[Stored data entries]
------------------------------------------------

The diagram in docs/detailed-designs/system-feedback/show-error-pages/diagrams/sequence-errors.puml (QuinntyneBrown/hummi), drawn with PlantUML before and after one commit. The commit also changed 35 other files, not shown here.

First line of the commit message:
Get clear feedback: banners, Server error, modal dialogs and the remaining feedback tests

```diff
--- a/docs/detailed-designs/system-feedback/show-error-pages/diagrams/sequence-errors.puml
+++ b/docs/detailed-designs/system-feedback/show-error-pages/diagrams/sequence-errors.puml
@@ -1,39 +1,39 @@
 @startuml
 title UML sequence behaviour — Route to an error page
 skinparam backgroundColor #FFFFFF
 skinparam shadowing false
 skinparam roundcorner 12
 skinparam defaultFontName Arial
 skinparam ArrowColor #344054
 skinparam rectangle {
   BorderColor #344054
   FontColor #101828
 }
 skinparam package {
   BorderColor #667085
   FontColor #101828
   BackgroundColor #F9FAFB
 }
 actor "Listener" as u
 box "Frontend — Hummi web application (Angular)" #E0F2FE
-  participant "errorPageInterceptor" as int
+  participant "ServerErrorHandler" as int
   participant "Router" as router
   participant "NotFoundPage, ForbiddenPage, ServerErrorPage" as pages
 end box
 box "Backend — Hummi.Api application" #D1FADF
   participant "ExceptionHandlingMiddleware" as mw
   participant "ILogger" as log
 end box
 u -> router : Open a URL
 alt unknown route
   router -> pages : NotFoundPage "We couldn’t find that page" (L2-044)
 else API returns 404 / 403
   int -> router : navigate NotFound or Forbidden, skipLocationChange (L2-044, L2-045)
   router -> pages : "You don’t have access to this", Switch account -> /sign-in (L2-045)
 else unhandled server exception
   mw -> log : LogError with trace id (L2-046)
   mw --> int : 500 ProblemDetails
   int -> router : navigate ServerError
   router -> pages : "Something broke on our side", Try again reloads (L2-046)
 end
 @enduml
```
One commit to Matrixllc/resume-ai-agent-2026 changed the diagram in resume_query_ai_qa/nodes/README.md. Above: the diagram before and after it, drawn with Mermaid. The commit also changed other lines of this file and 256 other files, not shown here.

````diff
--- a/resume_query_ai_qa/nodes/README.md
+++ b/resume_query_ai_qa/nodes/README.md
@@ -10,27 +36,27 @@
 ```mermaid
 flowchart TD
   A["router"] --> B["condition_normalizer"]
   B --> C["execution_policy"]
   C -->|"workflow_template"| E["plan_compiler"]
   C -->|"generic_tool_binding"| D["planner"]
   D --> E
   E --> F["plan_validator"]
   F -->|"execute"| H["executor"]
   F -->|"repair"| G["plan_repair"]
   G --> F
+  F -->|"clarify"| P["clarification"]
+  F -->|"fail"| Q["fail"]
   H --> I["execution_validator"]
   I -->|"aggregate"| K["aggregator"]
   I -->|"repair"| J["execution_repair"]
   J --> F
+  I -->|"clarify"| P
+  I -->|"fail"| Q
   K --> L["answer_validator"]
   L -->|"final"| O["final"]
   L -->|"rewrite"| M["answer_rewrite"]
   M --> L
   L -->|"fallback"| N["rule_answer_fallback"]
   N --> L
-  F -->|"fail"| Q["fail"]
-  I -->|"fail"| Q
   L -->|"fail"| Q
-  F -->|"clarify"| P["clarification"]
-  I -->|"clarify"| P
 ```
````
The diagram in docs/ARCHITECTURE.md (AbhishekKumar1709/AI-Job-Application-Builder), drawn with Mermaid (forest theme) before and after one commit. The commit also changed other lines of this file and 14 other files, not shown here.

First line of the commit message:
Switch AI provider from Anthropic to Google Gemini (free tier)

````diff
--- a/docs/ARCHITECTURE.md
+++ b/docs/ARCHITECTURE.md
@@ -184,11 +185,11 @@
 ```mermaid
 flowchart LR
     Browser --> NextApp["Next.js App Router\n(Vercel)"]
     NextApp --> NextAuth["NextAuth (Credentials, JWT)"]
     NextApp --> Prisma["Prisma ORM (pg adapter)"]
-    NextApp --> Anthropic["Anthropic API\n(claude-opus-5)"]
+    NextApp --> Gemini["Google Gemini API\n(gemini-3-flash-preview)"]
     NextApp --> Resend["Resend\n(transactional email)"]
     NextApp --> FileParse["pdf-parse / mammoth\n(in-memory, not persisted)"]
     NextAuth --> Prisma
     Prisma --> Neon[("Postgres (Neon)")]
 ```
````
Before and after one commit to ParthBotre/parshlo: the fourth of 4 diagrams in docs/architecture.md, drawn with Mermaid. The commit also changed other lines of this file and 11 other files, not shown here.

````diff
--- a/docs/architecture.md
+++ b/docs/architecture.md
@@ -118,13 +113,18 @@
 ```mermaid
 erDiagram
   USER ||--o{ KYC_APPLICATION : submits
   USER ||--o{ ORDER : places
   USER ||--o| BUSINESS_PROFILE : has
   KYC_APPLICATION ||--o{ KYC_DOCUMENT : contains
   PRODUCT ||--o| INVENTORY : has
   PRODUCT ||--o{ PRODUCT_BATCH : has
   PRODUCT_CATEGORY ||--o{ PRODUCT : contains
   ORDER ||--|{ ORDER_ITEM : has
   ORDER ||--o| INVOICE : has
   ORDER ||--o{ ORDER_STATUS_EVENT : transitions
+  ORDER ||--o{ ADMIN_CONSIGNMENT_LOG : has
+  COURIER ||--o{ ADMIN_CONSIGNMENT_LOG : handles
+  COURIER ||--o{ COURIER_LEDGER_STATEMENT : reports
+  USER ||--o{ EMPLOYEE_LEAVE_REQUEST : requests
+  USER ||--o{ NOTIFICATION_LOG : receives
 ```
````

------------------------------------------------

_Task requirements_: Look through the entries above; find each line with the word "skinparam" and copy it.

_Result below_:
 skinparam backgroundColor #FFFFFF
 skinparam shadowing false
 skinparam roundcorner 12
 skinparam defaultFontName Arial
 skinparam ArrowColor #344054
 skinparam rectangle {
 skinparam package {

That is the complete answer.